By Paul Nyhan, from MomsRising.org
If you think only new parents and preschool teachers care about early education think again. A few weeks ago, a group of Washington state superintendents, principals, kindergarten teachers and parents called for bigger investments in preschool. You might think they are worried about getting enough money for their K-12 schools this year, given the state’s lean budget. But, they understand preschool’s importance better than most because they see what happens when at-risk students don’t go.
These students start kindergarten behind and often never catch up.
To help all students start school strong, superintendents, school administrators and public officials gathered at Star Lake Elementary School and urged state legislators to invest in the Early Childhood Education and Assistance Program (ECEAP), which is the state’s preschool system. Two days later, Governor Jay Inslee agreed, proposing 3,000 new spots in ECEAP classrooms over the next two years.
“All of us as adults, both in and out of education, are hypocrites if we say we are committed to equity, access, and closing the gap but don’t fight to ensure that we are funding pre-k and full-day kindergarten for every child in the state of Washington,” Highline School District Superintendent Susan Enfield said last week. “And so we have to impress upon our legislators, our communities, that this is the very best place that we can put our dollars.”
Enfield sees the problem every day in her own district, where only 20 percent of eligible children attend high-quality pre-kindergarten. Overall, ECEAP reaches a woeful 37 percent of all eligible families.
This is an issue that bridges the political divide. In the state legislature, leaders from both sides of the aisle are lining up to support better preschools and early education. Yesterday, the bipartisan coalition leading the state Senate proposed adding 860 new ECEAP slots over the next two years, at a cost of $22.4 million.
Why? High-quality preschool is a good education and fiscal policy. When students attend strong preschools they are set up to succeed throughout elementary, middle and high school. And a tall and growing stack of studies shows this type of early education saves the K-12 system money by reducing costly special education and remedial interventions.
The Bremerton School District, for example, saves $4,000 per child in kindergarten because it spends fewer dollars on special education and other services thanks to its model early education system that closely connects pre-k and K-3.
Preschool is also a key to solving one of public education’s most stubborn problems: low high school graduation rates. Children who don’t receive high-quality early learning are 25 percent more likely to drop out, according to research cited by the Washington State Association of Head Start & ECEAP, which organized the event.
“We are as a state, investing tons of money in ‘dropout prevention,’ investing tons of money in incarcerating our youth, when really we know the answer comes in early childhood,” Erin Jones, Federal Way School District’s Director of Achievement and Inclusion, said at the Kent, Wa., school. “Drop out is not a secondary issue.
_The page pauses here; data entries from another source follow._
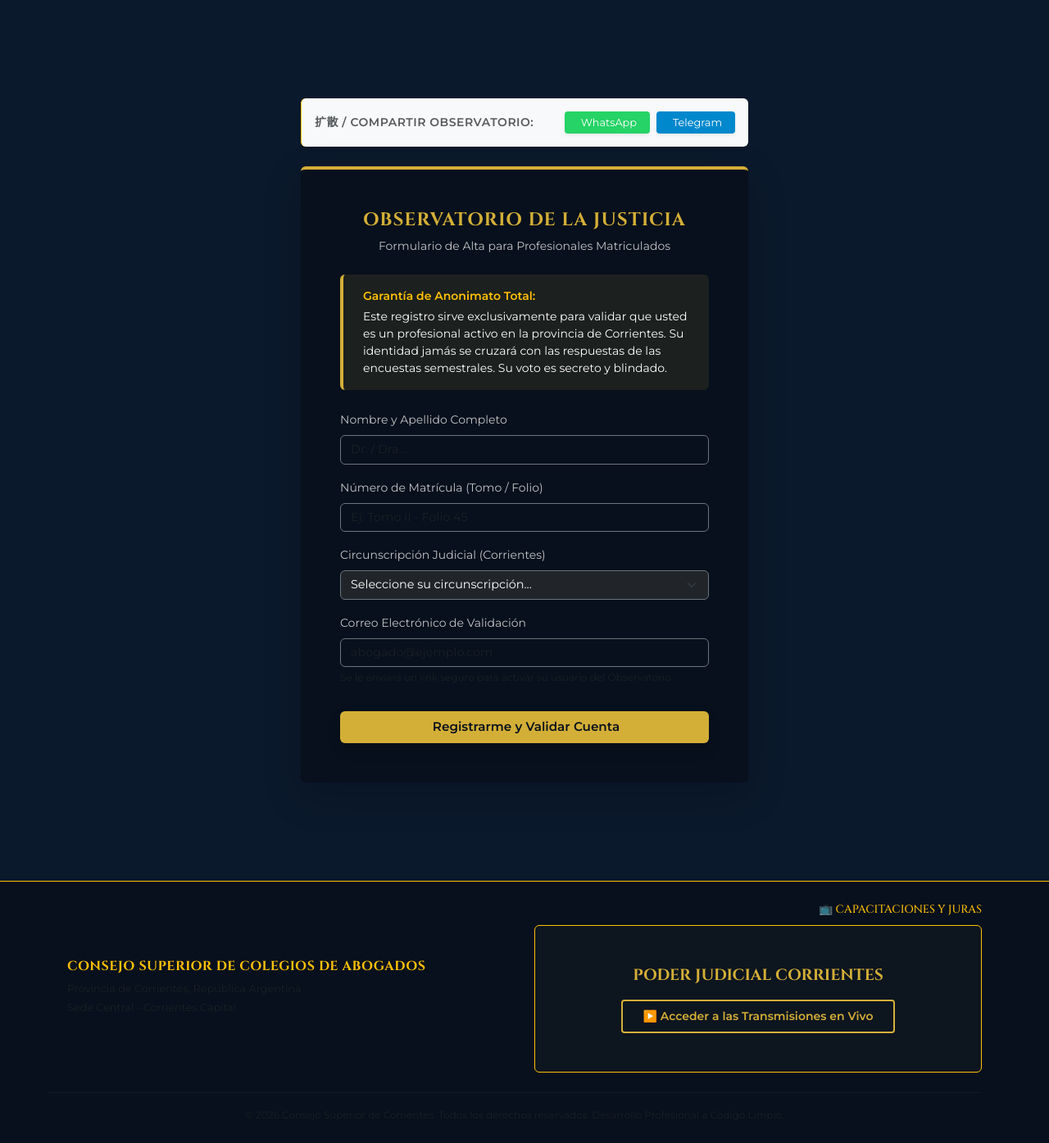
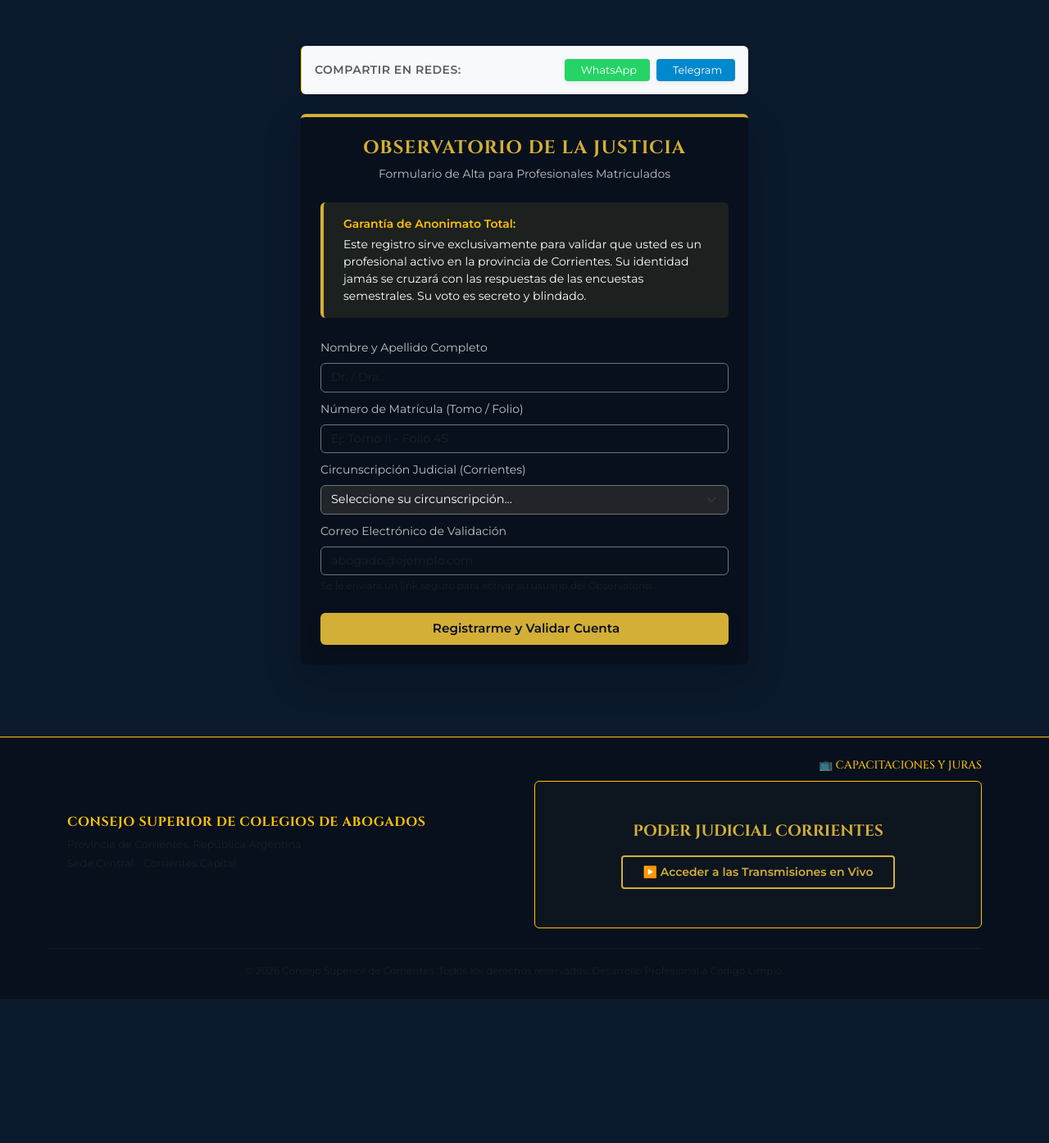
Before and after one commit to concolctes-beep/consejo-web, a Django app: page /observatorio/registro/ in a window 1280 px wide. Shown: the part 75-1470 px from the top of the page at 82% size. After the commit the page ends 1294 px from the top, so only its background shows below. Run offline with Django 5.2, Linux system fonts and the light colour scheme.

Commit message:
mecanismo_popup_limpieza_base_y_formulario_compacto_ok

```diff
--- a/web_institucional/templates/web_institucional/base.html
+++ b/web_institucional/templates/web_institucional/base.html
@@ -73,5 +73,6 @@
 
     <!-- JS de Bootstrap para que funcionen los botones en los celulares y el Pop-up -->
     <script src="https://cdn.jsdelivr.net/npm/bootstrap@5.3.2/dist/js/bootstrap.bundle.min.js"></script>
+
 </body>
 </html>
--- a/web_institucional/templates/web_institucional/navbar.html
+++ b/web_institucional/templates/web_institucional/navbar.html
@@ -1,32 +1,19 @@
 <nav class="navbar navbar-expand-lg border-bottom border-warning" style="background-color: #07101c; z-index: 1030;">
     <div class="container py-1">
-        <!-- Monograma y Nombre Institucional con Logo Expandible -->
-        <div class="navbar-brand text-decoration-none d-flex align-items-center" style="cursor: pointer;">
-            <!-- ESCUDO DORADO DISPARADOR (Al hacer clic activa el modal) -->
-            <img src="/autoridades/LOGO.jpeg"
-                 class="img-fluid me-2"
-                 style="max-height: 40px; width: auto; object-fit: contain; vertical-align: middle; border-radius: 4px;"
-                 alt="Logo CSCAC"
-                 data-bs-toggle="modal"
-                 data-bs-target="#modalLogoGrande">
+        <!-- Monograma y Nombre Institucional con Pop-up Flotante Nativo -->
+        <div class="navbar-brand text-decoration-none d-flex align-items-center">
+            <!-- UN SOLO ESCUDO CON POP-UP CHICO INDEPENDIENTE -->
+            <a href="/autoridades/LOGO.jpeg"
+               onclick="window.open(this.href, 'EscudoGrande', 'width=500,height=550,top=100,left=450,toolbar=no,location=no,status=no,menubar=no,scrollbars=yes,resizable=yes'); return false;">
+                <img src="/autoridades/LOGO.jpeg"
+                     class="img-fluid me-2"
+                     style="max-height: 40px; width: auto; object-fit: contain; vertical-align: middle; border-radius: 4px; cursor: pointer;"
+                     alt="Logo CSCAC">
+            </a>
 
             <span class="text-white ps-2 font-serif-formal opacity-90 text-uppercase d-none d-sm-inline" style="font-size: 0.75rem; letter-spacing: 1px; line-height: 1.2;">Consejo Superior<br>de Colegios de Abogados</span>
         </div>
 
-        <!-- VENTANA FLOTANTE EMERGENE (Muestra el escudo gigante en el centro) -->
-        <div class="modal fade" id="modalLogoGrande" tabindex="-1" aria-labelledby="modalLogoLabel" aria-hidden="true" style="z-index: 1060;">
-            <div class="modal-dialog modal-dialog-centered modal-sm">
-                <div class="modal-content" style="background-color: #07101c; border: 2px solid #D4AF37;">
-                    <div class="modal-header border-0 py-2">
-                        <button type="button" class="btn-close btn-close-white" data-bs-dismiss="modal" aria-label="Close" style="font-size: 0.8rem;"></button>
-                    </div>
-                    <div class="modal-body text-center p-4 pt-0">
-                        <img src="/autoridades/LOGO.jpeg" class="img-fluid rounded" style="max-height: 300px; border: 1px solid rgba(212, 175, 55, 0.3);" alt="Escudo CSCAC Grande">
-                        <h6 class="text-white font-serif-formal mt-3 mb-0" style="color: #D4AF37 !important; font-size: 0.9rem; letter-spacing: 1px;">CONSEJO SUPERIOR</h6>
-                    </div>
-                </div>
-            </div>
-        </div>
 
         <!-- Botón para Celulares (Responsive) -->
         <button class="navbar-toggler border-warning text-warning" type="button" data-bs-toggle="collapse" data-bs-target="#navbarPrincipal" aria-controls="navbarPrincipal" aria-expanded="false" aria-label="Toggle navigation">
--- a/web_institucional/templates/web_institucional/observatorio_registro.html
+++ b/web_institucional/templates/web_institucional/observatorio_registro.html
@@ -1,13 +1,14 @@
 {% extends 'web_institucional/base.html' %}
 
 {% block content %}
-<div class="container py-5 mt-5">
+<div class="container py-3 mt-3">
     <div class="row justify-content-center">
         <div class="col-12 col-md-8 col-lg-6">
 
             <!-- SECCIÓN COMPARTIR (Estilo Corrientes Hoy) -->
             <div class="d-flex align-items-center justify-content-between bg-light p-3 rounded mb-4 border-start border-warning shadow-sm">
-                <span class="small fw-bold text-muted text-uppercase" style="letter-spacing: 0.5px;">扩散 / Compartir Observatorio:</span>
+                <span class="small fw-bold text-muted text-uppercase" style="letter-spacing: 0.5px;">Compartir en redes:</span>
+
                 <div class="d-flex gap-2">
                     <!-- Botón WhatsApp -->
                     <a href="https://whatsapp.com"
@@ -24,7 +25,7 @@
 
             <!-- TARJETA DEL FORMULARIO -->
             <div class="card shadow-lg border-0" style="background-color: #07101c; border-top: 4px solid #D4AF37 !important;">
-                <div class="card-body p-4 p-md-5">
+                <div class="card-body p-3 p-md-4">
 
                     <div class="text-center mb-4">
                         <h3 class="font-serif-formal fw-bold text-uppercase" style="color: #D4AF37; letter-spacing: 1px; font-size: 1.4rem;">Observatorio de la Justicia</h3>
@@ -54,19 +55,19 @@
                         {% csrf_token %}
 
                         <!-- Campo 1: Nombre -->
-                        <div class="mb-3">
+                        <div class="mb-2">
                             <label class="form-label text-white small opacity-75">Nombre y Apellido Completo</label>
                             <input type="text" name="nombre_completo" class="form-control bg-transparent text-white border-secondary" required style="font-size: 0.9rem;" placeholder="Dr. / Dra...">
                         </div>
 
                         <!-- Campo 2: Matrícula -->
-                        <div class="mb-3">
+                        <div class="mb-2">
                             <label class="form-label text-white small opacity-75">Número de Matrícula (Tomo / Folio)</label>
                             <input type="text" name="matricula" class="form-control bg-transparent text-white border-secondary" required style="font-size: 0.9rem;" placeholder="Ej: Tomo II - Folio 45">
                         </div>
 
                         <!-- Campo 3: Circunscripción -->
-                        <div class="mb-3">
+                        <div class="mb-2">
                             <label class="form-label text-white small opacity-75">Circunscripción Judicial (Corrientes)</label>
                             <select name="circunscripcion" class="form-select bg-dark text-white border-secondary" required style="font-size: 0.9rem;">
                                 <option value="" disabled selected>Seleccione su circunscripción...</option>
@@ -77,7 +78,7 @@
                         </div>
 
                         <!-- Campo 4: Correo Electrónico -->
-                        <div class="mb-4">
+                        <div class="mb-3">
                             <label class="form-label text-white small opacity-75">Correo Electrónico de Validación</label>
                             <input type="email" name="correo_electronico" class="form-control bg-transparent text-white border-secondary" required style="font-size: 0.9rem;" placeholder="abogado@ejemplo.com">
                             <div class="form-text text-muted" style="font-size: 0.75rem;">Se le enviará un link seguro para activar su usuario del Observatorio.</div>
```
It’s not a middle school and high school issue. It’s a preschool and kindergarten issue.”
That’s because in a well-designed preschool, children lay the foundation of critical skills, such as self-control and persistence, they need for a strong start and finish in school.
“I don’t know that I’ve ever had to refer any of my ECEAP children for special services, or even had any that have truly struggled. Because they didn’t need it – they’re my leaders,” Marla Claffey, a kindergarten teacher at Mark Twain Elementary, said. “They’re the ones I count on. They can run things. they can do things. They’re ready.”
The next step is clear. Washington state needs to invest in ECEAP and early education. It will help students and save money now and later.
(Paul Nyhan works with the Washington State Association of Head Start & ECEAP on efforts to increase investments in high-quality early education. He also writes the early education blog, Birth to Thrive Online, for Thrive by Five Washington.)